In the last few weeks, the administration took three steps that, in the context of our own war, cannot be viewed as anything but blatant hypocrisy. Mr. Bush first referred to Mr. Sharon's Ramallah offensive as "not helpful" to the cause of peace; Gen. Anthony Zinni was re-dispatched to the region; and Colin Powell strongly cautioned Mr. Sharon to pull back in preparation for Gen. Zinni's visit.
Mr. Bush's rebuke begs the question: What peace? The Middle East, sadly, is no longer a place fertile to hopeful discourse; it is now a war zone in which any attempt to foster peace would be transparent and fleeting in the face of escalating violence. The peace process, at least for now, is over.
And Mr. Sharon is fighting the war he needs to fight, a war where strategic offensives and homeland security are rolled into one. Imagine the Kandahar campaign being fought in the suburbs of Washington, as a suicide bomber detonated himself in a crowded Metro station. Imagine how much more terrified Americans would be if both fronts of the war were fought at home.
And now imagine how we would feel if another country sent an envoy for its preordained agenda of peace into the middle of our war. The continued bloodshed evinces that members of Hamas and al-Fatah have not ceased to strap bombs to themselves at Gen. Zinni's arrival. Should the Israeli army perhaps the most strategically advanced in the world be handcuffed by a misguided political voice, coming from across the Atlantic?

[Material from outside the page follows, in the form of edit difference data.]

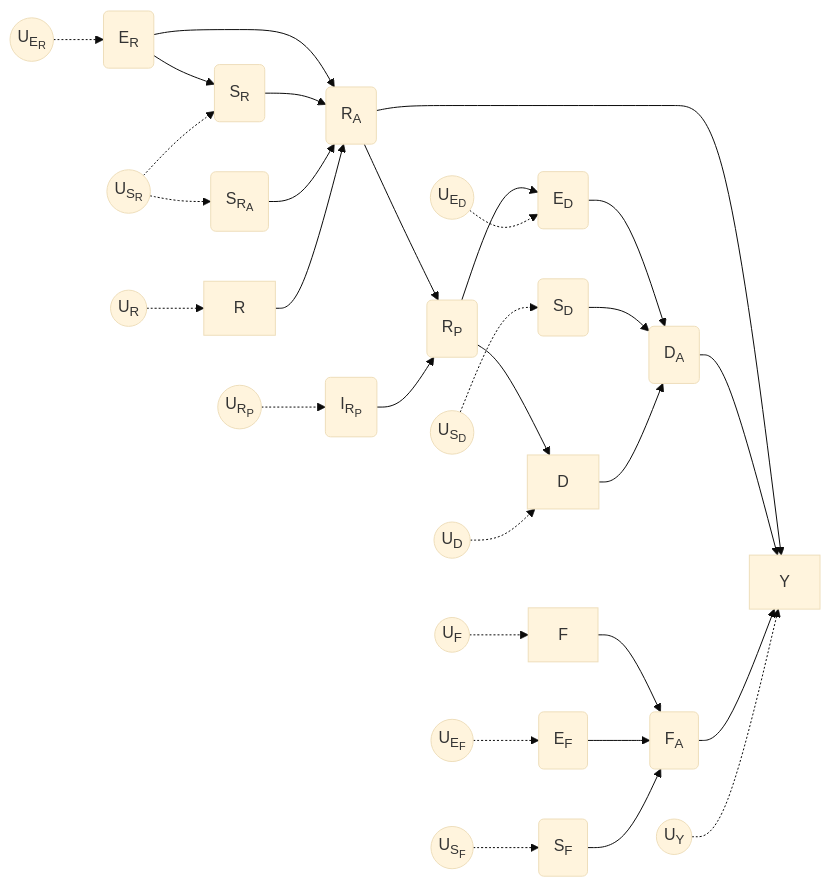
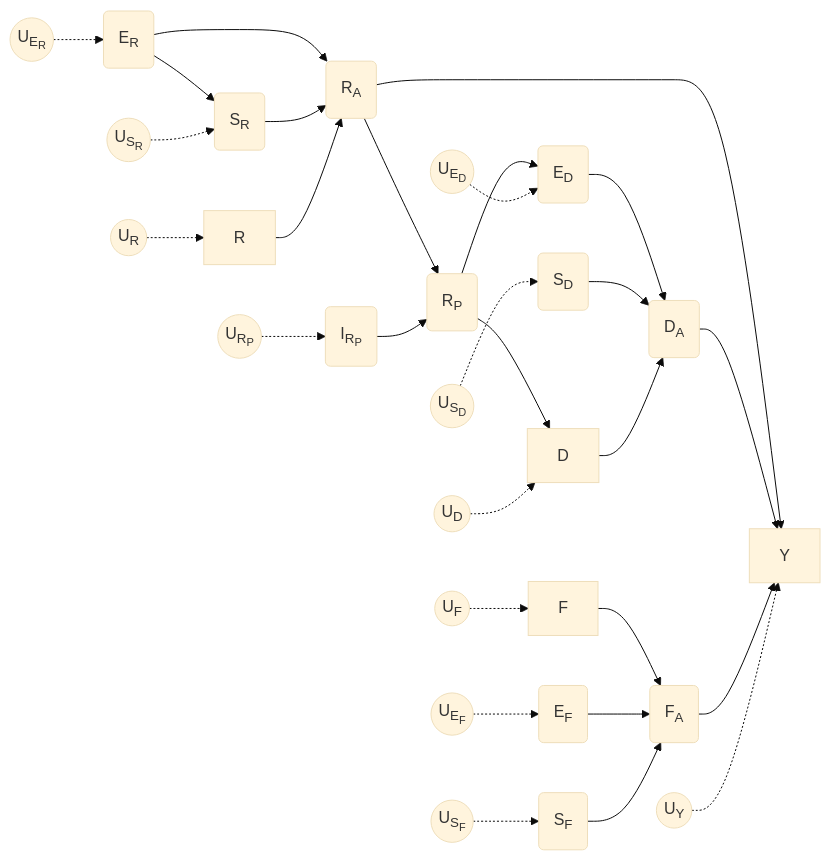
Before and after one commit to maj-biostat/roadmap-sim: the fourth of 4 diagrams in notebooks/design-notes.qmd, drawn with Mermaid. The commit also changed other lines of this file, not shown here.

````diff
--- a/notebooks/design-notes.qmd
+++ b/notebooks/design-notes.qmd
@@ -1411,41 +1410,39 @@
 ```{mermaid}
 %%| label: fig-scenario-4
 %%| fig-cap: Scenario 4, the $U$ denote independent exogenous variables, 
 %%{
   init:{
     "flowchart":{"htmlLabels": "true"},
     "securityLevel": "loose",
     "theme": "base"
 }}%%
 flowchart LR
   ER(E<sub>R) --> RA(R<sub>A) 
   ER --> SR(S<sub>R)
   ED(E<sub>D) --> DA(D<sub>A) 
   SR --> RA 
-  SRA(S<sub>R<sub>A) --> RA
   SD(S<sub>D) --> DA 
   R --> RA
   RA --> RP(R<sub>P) 
   IRP(I<sub>R<sub>P) --> RP
   RA --> Y
   RP --> D
   RP --> ED
   D --> DA(D<sub>A)
   DA --> Y
   F --> FA(F<sub>A)
   EF(E<sub>F) --> FA
   SF(S<sub>F) --> FA 
   FA --> Y
   UER((U<sub>E<sub>R)) -.-> ER
   UED((U<sub>E<sub>D)) -.-> ED
   UEF((U<sub>E<sub>F)) -.-> EF
   UF((U<sub>F)) -.-> F
   URP((U<sub>R<sub>P)) -.-> IRP
   UD((U<sub>D)) -.-> D
   USR((U<sub>S<sub>R)) -.-> SR
-  USR((U<sub>S<sub>R)) -.-> SRA
   UR((U<sub>R)) -.-> R
   USD((U<sub>S<sub>D)) -.-> SD
   USF((U<sub>S<sub>F)) -.-> SF
   UY((U<sub>Y)) -.-> Y
 ```
````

American political pressure, not Israeli defense operations, is truly what is "not helpful" in this conflict; and a trip by Dick Cheney to garner Arab support for the Iraq offensive was no justifiable explanation for America to wag its finger at Israel. One might expect such behavior from European moral relativists the same individuals who complain about American unilateralism while doing nothing to modernize their own forces. But not from America; not from a defense-oriented administration for which the goal of security has become a ubiquitous priority.
Israel listens to America. Israel listened in the Gulf War, when Scuds rained down on Tel Aviv as the Israeli soldiers remained quietly in their camps. And yes, Israel listened again last weekend, pulling out of Ramallah and two other West Bank towns, a move which did much to appease Gen. Zinni but little to curb the violence. Will we continue to reduce Israel to fighting her wars in the battlefield of world public opinion?
There is a reason that America is Israel's best friend, and it is not only because our government responds to the powerful advocacy of the American Jewish community on its behalf. Israel loves America most because America (usually) lets Israel be Israel. We realize that Israelis know more about Israeli survival than anyone. America is a staunch ally, and yes, a moderator for peace when the time is right. But America has not been, and must not be, a politically focused hypocrite under circumstances in Israel that have now hit Americans so close to home.
Kowtowing to the politics of an impossible peace is dangerous for another reason. Saddam Hussein, at present, has the launch capacity to aim his weapons of mass destruction at only one place where he would seek to aim them: Israel. But America (for Arab support) needs a non-retaliation guarantee from Israel if Saddam attacks. How can we ask Israelis to sit on their hands (as we will) and hope for them to listen (as they will) if we cease to respect their strategic needs at home?
As Israeli columnist Nahum Barnea wrote, "When we hear these things from Bush, the reaction is: Come on, not from America, not this year." Israel is no more a warmongering country than America. It simply faces September 11ths each and every day, with no end in sight. Let us not forget, as Americans, what that means psychologically, politically and militarily. Let us let them fight their war.
Any resolution to the Middle East conflict must be rooted, as the late Yitzhak Rabin said, in a "peace of the brave." That, as Mr. Bush knows, is the only real peace and it is not, as American anti-terror offensives have repeatedly attested, achieved through words alone.

Alan L. Isenberg is on staff at the Center for Strategic and International Studies, International Security Program in Washington.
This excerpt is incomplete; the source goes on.